If you ask several people whether they’re xenophobic or even racist, chances are you’ll get a negative answer from all of them. Yet the matter isn’t so simple. Xenophobia may express itself in three forms: fear, hate or contemp. The first is often justifiable. It’s a logical consequence of one of the basic senses of a living organism, that of self-preservation. The second, despite deriving from the first, is on the contrary hardly something for a rational being to entertain. In G K Chesterton’s words, ‘There is no reason for hating a shark, however much reason there may be for avoiding one’. The latest seems to have a different root: ignorance. If one doesn’t understand something, one tends to disparage it.

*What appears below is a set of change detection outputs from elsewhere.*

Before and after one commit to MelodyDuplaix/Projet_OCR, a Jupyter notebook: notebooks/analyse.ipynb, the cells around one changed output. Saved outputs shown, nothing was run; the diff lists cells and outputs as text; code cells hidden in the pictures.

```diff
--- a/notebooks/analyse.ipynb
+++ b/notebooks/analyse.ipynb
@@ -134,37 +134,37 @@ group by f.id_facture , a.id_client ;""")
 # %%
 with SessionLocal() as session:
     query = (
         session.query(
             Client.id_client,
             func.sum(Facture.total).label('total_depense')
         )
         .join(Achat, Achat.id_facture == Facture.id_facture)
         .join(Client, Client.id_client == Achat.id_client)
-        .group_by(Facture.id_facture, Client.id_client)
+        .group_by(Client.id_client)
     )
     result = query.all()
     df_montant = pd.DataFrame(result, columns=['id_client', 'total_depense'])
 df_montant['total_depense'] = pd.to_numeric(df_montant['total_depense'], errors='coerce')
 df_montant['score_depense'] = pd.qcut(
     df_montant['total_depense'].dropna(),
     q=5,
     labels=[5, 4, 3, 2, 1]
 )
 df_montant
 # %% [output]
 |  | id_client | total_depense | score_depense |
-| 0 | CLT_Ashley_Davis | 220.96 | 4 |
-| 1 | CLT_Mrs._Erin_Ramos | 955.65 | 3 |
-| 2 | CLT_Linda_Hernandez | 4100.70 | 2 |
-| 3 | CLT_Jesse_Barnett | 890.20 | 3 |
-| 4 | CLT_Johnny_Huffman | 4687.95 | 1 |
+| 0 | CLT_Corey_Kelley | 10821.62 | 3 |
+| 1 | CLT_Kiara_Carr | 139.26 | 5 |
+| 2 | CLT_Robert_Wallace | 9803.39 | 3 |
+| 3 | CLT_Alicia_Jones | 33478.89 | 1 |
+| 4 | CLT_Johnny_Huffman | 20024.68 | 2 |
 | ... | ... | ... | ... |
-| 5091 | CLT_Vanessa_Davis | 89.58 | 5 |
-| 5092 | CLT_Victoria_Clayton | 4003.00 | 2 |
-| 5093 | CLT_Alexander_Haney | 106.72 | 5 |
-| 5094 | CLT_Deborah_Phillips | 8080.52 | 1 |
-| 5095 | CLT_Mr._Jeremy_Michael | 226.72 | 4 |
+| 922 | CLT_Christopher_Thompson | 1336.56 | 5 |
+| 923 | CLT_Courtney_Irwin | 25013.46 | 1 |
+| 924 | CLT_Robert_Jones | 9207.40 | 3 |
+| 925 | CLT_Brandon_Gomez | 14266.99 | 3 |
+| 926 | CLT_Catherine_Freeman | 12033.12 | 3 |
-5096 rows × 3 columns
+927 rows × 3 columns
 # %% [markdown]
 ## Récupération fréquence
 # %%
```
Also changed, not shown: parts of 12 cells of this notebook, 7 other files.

Furthemore, there are two kinds of xenophobes: one kind would maintain they have no problem with such-and-such group of people, only they forget to add ‘as long as they’re far away from me’. I often saw a scary, or at least guarded, look appear in somebody’s eyes when after their claim they had no problem with gays whatsover I grinned and retorted I was glad to hear that as I was one. Added to which, members of other minorities will confirm to you that such claims are nine times out of ten only said as a preliminary to some ‘but …’.
The second kind is quick to generalize unfavourably about other nations, about the other sex and so forth, while getting along quite easily with individuals of those groups. This is not necessarily a better kind of prejudice. Hearing somebody’s ‘of course, I don’t mean you’ after they were badmouthing your sort doesn’t make it any less hurtful or offensive. In fact, it can sometimes hurt or offend even more.
Talking about nations, my own xenophobias didn’t follow the usual pattern of this country too closely. Your typical Czech seldom fears other nations until his land is, once again, occupied; there are a few nations he hates; he has an unfouded contempt for all other nations, which in his eyes are just bunches of stupid gits (except perhaps for the Moravians, but that’s only thanks to the fact that your typical Czech considers Moravians a subset of Czechs, not a nation in its own right). The latest was never my problem. I became a bookworm so early that in a manner of speaking I was growing up in a multinational society.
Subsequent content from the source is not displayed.